Age discrimination is something that many of us face. Be it in our workplaces, in our communities, or elsewhere. It can also be enhanced by our assigned genders (1). It is a problem that we are coming to terms with, and beginning to look squarely in the face and say “enough is enough”.
You have the experience, the knowledge, and emotional intelligence to get your shit done (and do it well). Your age (and the fact that someone perceives you to be inexperienced) doesn’t change the fact that you are awesome at your job.
So young people have it rough right? Well, looking at the statistics our older counterparts have it tougher (2). Are we unintentionally (or intentionally) including people based on our preconceived understanding of them? In workplaces, older workers can be not invited to events (while others are invited) as we think they won’t like it - without giving them the option to say no.
We may also make assumptions about their likes and dislikes, or their knowledge about popular culture (I mean, they may love the Kardashians or Elon Musk or in a past ‘life’ they may have run their own company). It is up to us to make sure we challenge our own internal assumptions, jump into the awkwardness, open up the conversation, and say “hey is this something your interested in? I would love your opinion.”
In a past job, I was unintentionally excluded. To me it felt intentional. I was working reception and the other admin ladies would all go to lunch together. It was my job to stay behind to man the phones while they had their breaks. Not once did anyone stay back and go to lunch with me, or offer to do my shift so I could go out to lunch and get to know them. I tried getting to know them and entering into conversations, but not once did I feel reached out to and then more I felt it the less receptive I would have been to any of their friendship advances. Not once in 18 months. Might not seem like much, but being the newest in the office and not being reached out to hurt. When a more senior person from another department came on board 12 months in, they all went out of their way to take her out to lunch and get to know her. Suffice to say, I didn’t feel at all welcome in the job and left 18 months later.
Could have been my age, my inexperience, the fact that they loved to shop and I didn’t .. I’ll never know. But the unintentional exclusion was rough.
This is something that can happen when workplaces ages are heavily weighted in the extremes. If the culture is incredibly young, older workers can be discriminated against. If the workplace is older, younger workers can feel discriminated against. If workers are extremely close (or ‘cliquey’) a new person can feel unwanted. This hidden bias can destroy our confidence and result in us looking for new work. But the toughest part is waiting to get that new job while holding onto the one you don’t ‘fit’. and for older workers this can take 12+months more than younger workers, if they find a new job at all (3).
So, in our social care sector … is age discrimination something experienced only by younger workers? How can we be part of the solution to create a more inclusive culture, especially as we climb the ranks and become leaders, managers, facility managers, project supervisors. How can we improve our cultures?

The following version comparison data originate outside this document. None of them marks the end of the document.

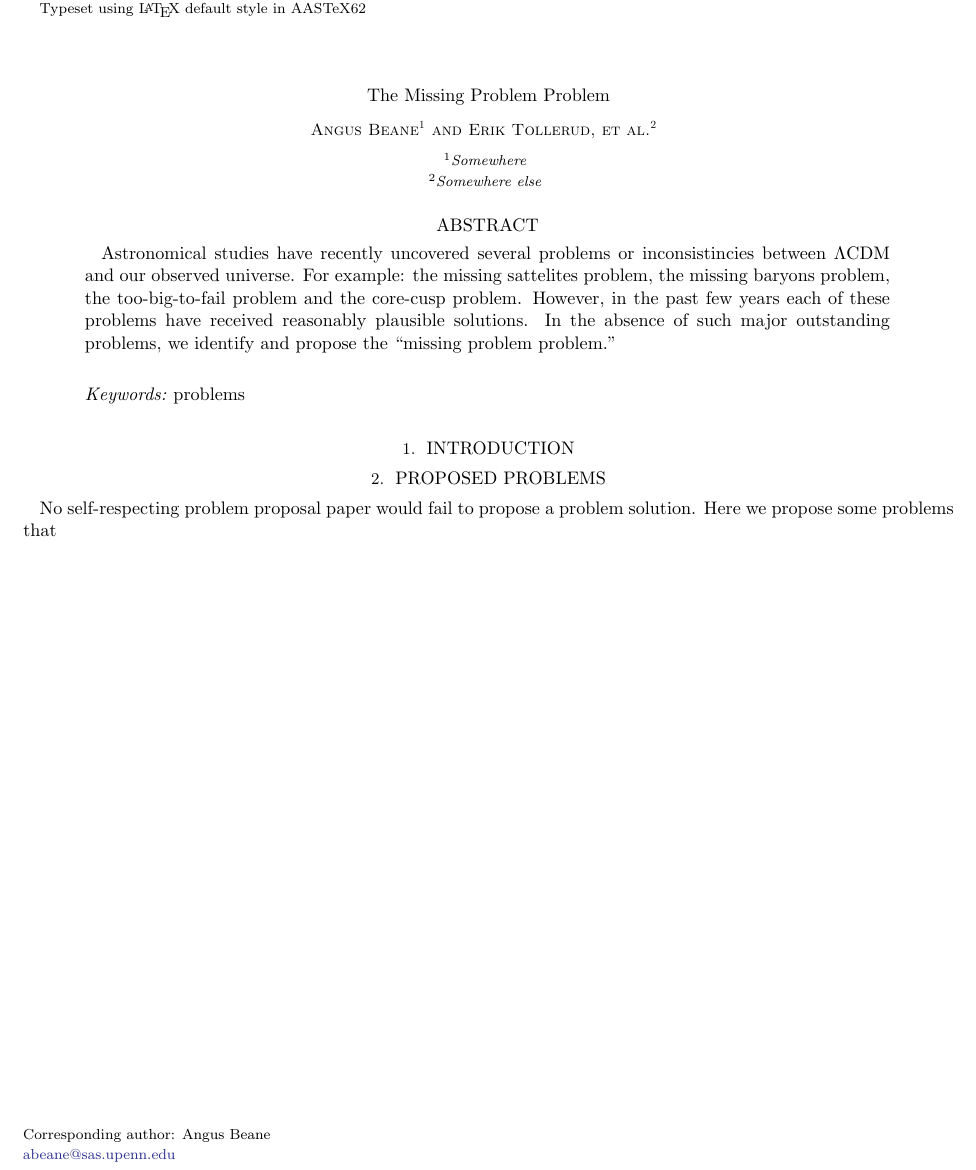
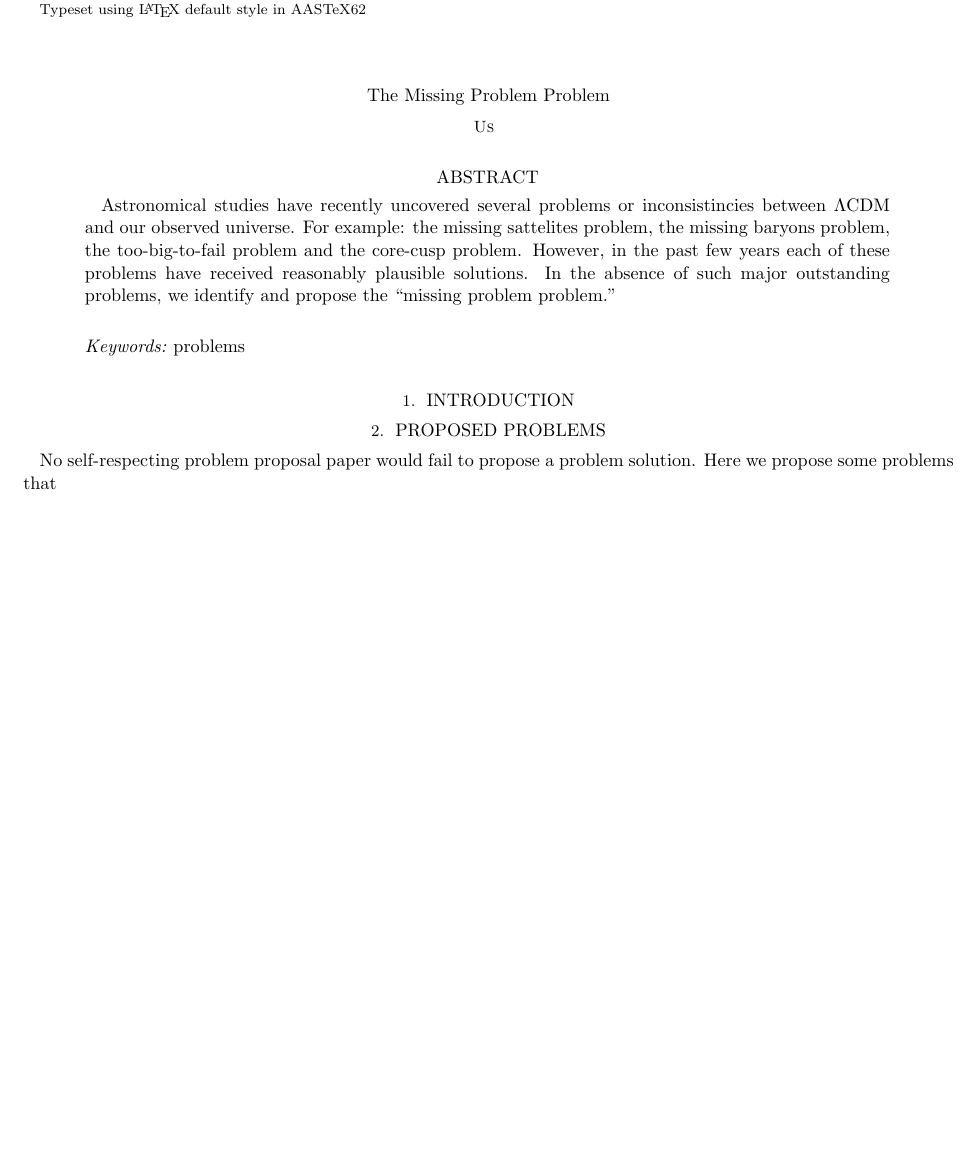
Before and after one commit to gusbeane/missing_problem_problem, a LaTeX paper (paper/ms.tex): part of the page, cut so that both start at the same text, the shorter picture padded with empty space. Compiled offline with LaTeX, dvips and Ghostscript.

Commit message:
Update ms.tex

```diff
--- a/paper/ms.tex
+++ b/paper/ms.tex
@@ -6,14 +6,7 @@
 
 \title{The Missing Problem Problem}
 
-\correspondingauthor{Angus Beane}
-\email{abeane@sas.upenn.edu}
-
-\author{Angus Beane}
-\affil{Somewhere}
-
-\author{Erik Tollerud, et al.}
-\affil{Somewhere else}
+\author{Us}
 
 \begin{abstract}
 
```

I believe firmly it is by making connections with those around us. These connections inspire others to be more receptive to alternative points of view, so reach out and connect with others - what we see positively modelled we will replicate.
1. Young, N. (2013, October 16). Gender pay inequality is still holding Australia back. Retrieved from Australian Broadcasting Commission
2. Australian Human Rights Commission. (2015). National prevalence survey of age discrimination in the workplace 2015. Retrieved from Human Rights Commission
2. Keast, J. (2015, August 5). The age paradox: Older people want to work, but age discrimination stands in their way. Retrieved from Australian Ageing Agenda